Pictured: the Burton Mausoleum in the Churchyard of St Mary Magdalen, Mortlake.
Christopher Fowler writes, in The Book of Forgotten Authors (2017):
“From Chiswick, London, to the remotest regions of the world, the glamorous (Lesley) Blanch was another writer drawn to the exotic, but for once it was a woman who ventured into the world of the almost exclusively male traveller…
…Her first book became her most famous. In The Wilder Shores of Love she explored the lives of four extraordinary women: Isabel Burton, who supported her husband Sir Richard Burton, sharing his adventures; Lady Jane Digby…Isabelle Eberhardt…and Aimee Dubucq de Rivery…”
From the website of the Mausolea & Monuments Trust:
“The mausoleum of Sir Richard Burton (1821-90), explorer and translator of the Arabian Nights, was designed by his wife, Lady Isabel Burton (d 1896). After it was built, Lady Isabel, who spent much of her time in a rented cottage nearby, made frequent visits to the mausoleum. She is also interred in the mausoleum.
Burton had always hated the dark and once told his wife that, rather than being cremated he “would like to lie in an Arab tent” (Blanch, 126). So the mausoleum she designed for him, though built in stone, is shaped like a Bedouin tent. The 9 pointed star on the roof used to be clearly visible but now much of its gilding has worn away. There is a crucifix over the entrance (now blocked), an inscription to both Sir Richard and Lady Isabel on the door panel and, below that, a commemorative sonnet by Justin Huntly McCarthy, beginning, “Oh last and noblest of the Errant Knights…”
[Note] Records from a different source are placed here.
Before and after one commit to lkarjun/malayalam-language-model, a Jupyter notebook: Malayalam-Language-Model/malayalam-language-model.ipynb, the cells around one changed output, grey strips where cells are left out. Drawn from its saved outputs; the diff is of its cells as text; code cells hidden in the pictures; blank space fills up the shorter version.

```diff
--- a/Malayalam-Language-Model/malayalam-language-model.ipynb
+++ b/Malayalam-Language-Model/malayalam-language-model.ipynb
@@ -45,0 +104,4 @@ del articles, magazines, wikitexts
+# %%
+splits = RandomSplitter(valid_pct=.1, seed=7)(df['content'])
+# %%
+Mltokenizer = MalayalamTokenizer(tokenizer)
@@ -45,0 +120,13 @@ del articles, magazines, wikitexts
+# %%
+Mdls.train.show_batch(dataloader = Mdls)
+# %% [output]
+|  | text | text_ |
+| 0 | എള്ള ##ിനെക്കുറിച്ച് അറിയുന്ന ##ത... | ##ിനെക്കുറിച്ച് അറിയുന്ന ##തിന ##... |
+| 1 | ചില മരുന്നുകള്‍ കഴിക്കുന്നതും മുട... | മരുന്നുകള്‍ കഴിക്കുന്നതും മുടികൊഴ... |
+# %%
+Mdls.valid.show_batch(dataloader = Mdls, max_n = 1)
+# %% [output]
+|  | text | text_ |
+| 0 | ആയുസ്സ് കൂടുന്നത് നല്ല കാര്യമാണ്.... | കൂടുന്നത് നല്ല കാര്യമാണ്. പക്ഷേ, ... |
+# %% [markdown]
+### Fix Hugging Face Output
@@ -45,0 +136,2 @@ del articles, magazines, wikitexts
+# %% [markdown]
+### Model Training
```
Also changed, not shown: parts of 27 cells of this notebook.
The interior is visible through a clear glass window in the rear wall, which is reached by a ladder. This window replaces a stained glass window with the Burton monogram. Camel bells hang from the ceiling and there are Arabic lamps on the floor near the foot of Sir Richard’s ornate, tapering, gilded coffin and Lady Isabel’s more conventional mahogany coffin. The walls are decorated with bands of cherubim and seraphim, painted on a thin layer of stucco that is peeling from the wall.
The mausoleum was partially restored in 1975 after a long period of neglect. 2010 saw a restoration project organised by the Friends of the Burton Mausoleum with support from English Heritage and the Environment Trust for Richmond upon Thames.”